Stored items from a collection
::::::::::
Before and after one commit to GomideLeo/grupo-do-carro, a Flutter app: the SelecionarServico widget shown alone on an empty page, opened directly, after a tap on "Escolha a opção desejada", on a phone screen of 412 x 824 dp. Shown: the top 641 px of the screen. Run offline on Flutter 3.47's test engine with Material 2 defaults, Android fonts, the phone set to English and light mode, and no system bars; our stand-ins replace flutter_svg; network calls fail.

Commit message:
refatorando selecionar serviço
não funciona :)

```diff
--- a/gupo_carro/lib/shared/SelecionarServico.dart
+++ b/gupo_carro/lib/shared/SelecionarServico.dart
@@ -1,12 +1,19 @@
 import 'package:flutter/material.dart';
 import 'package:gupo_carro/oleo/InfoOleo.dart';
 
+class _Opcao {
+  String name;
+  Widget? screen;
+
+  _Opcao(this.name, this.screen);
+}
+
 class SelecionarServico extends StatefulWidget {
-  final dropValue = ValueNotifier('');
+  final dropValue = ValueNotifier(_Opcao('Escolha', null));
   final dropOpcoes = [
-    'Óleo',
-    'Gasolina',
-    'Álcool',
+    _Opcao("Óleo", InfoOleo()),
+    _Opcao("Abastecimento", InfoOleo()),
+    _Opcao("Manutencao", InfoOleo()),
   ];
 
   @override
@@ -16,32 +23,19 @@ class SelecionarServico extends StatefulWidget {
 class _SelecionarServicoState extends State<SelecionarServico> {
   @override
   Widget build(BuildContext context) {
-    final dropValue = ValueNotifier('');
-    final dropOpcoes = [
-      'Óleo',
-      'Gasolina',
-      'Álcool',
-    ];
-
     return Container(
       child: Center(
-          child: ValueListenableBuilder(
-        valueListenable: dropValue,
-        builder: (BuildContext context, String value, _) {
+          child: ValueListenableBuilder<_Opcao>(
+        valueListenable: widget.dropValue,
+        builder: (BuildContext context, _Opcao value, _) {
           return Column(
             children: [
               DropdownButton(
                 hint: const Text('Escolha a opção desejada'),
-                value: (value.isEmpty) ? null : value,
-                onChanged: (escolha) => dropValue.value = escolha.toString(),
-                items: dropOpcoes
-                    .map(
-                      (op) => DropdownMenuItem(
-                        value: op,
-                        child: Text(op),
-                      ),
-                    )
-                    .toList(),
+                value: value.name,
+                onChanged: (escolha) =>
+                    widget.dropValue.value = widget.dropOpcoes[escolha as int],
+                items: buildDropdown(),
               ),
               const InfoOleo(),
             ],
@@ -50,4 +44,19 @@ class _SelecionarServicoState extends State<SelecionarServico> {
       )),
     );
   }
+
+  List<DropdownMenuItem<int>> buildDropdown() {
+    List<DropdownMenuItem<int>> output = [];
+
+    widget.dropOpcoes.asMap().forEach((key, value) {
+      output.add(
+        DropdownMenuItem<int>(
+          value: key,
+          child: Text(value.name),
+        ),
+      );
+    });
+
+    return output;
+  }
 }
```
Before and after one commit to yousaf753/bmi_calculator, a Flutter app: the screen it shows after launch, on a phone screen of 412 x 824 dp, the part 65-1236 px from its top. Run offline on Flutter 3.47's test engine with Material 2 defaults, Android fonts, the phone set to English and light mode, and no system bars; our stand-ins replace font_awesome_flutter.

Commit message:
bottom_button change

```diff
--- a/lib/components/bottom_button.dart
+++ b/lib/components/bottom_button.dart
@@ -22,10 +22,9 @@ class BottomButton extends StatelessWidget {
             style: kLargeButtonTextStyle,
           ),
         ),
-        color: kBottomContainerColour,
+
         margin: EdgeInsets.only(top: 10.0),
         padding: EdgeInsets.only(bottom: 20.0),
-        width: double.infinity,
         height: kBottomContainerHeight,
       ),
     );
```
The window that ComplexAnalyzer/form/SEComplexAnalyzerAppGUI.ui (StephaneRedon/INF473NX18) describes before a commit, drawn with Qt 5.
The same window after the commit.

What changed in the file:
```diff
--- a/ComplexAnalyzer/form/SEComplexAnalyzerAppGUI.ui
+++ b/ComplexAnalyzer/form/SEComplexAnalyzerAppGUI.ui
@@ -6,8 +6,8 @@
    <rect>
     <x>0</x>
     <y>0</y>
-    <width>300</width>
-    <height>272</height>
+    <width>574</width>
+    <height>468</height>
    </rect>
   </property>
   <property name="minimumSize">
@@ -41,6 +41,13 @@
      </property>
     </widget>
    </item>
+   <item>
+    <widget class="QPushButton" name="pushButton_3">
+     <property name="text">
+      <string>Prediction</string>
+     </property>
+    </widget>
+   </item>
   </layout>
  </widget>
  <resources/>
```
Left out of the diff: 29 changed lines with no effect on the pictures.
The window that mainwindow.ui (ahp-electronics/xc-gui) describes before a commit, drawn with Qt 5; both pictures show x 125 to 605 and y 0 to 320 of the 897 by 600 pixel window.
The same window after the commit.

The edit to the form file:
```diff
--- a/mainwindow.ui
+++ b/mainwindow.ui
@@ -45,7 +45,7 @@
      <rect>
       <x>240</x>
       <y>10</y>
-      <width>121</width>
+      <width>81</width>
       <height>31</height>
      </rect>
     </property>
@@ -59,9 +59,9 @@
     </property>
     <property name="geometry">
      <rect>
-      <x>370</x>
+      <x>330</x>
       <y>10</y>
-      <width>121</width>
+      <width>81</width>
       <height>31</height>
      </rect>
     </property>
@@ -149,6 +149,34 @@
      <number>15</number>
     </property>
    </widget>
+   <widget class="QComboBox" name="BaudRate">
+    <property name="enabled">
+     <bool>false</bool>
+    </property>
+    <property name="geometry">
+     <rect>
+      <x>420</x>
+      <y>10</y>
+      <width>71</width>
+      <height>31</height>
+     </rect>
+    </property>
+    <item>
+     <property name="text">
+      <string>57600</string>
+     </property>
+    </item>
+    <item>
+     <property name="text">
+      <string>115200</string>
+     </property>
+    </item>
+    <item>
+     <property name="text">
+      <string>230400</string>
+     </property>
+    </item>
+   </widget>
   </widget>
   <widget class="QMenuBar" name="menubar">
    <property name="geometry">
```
::::::::::
Pull out all lines from the entries above in which the word "width" appears.

-        width: double.infinity,
-    <width>300</width>
+    <width>574</width>
-      <width>121</width>
+      <width>81</width>
-      <width>121</width>
+      <width>81</width>
+      <width>71</width>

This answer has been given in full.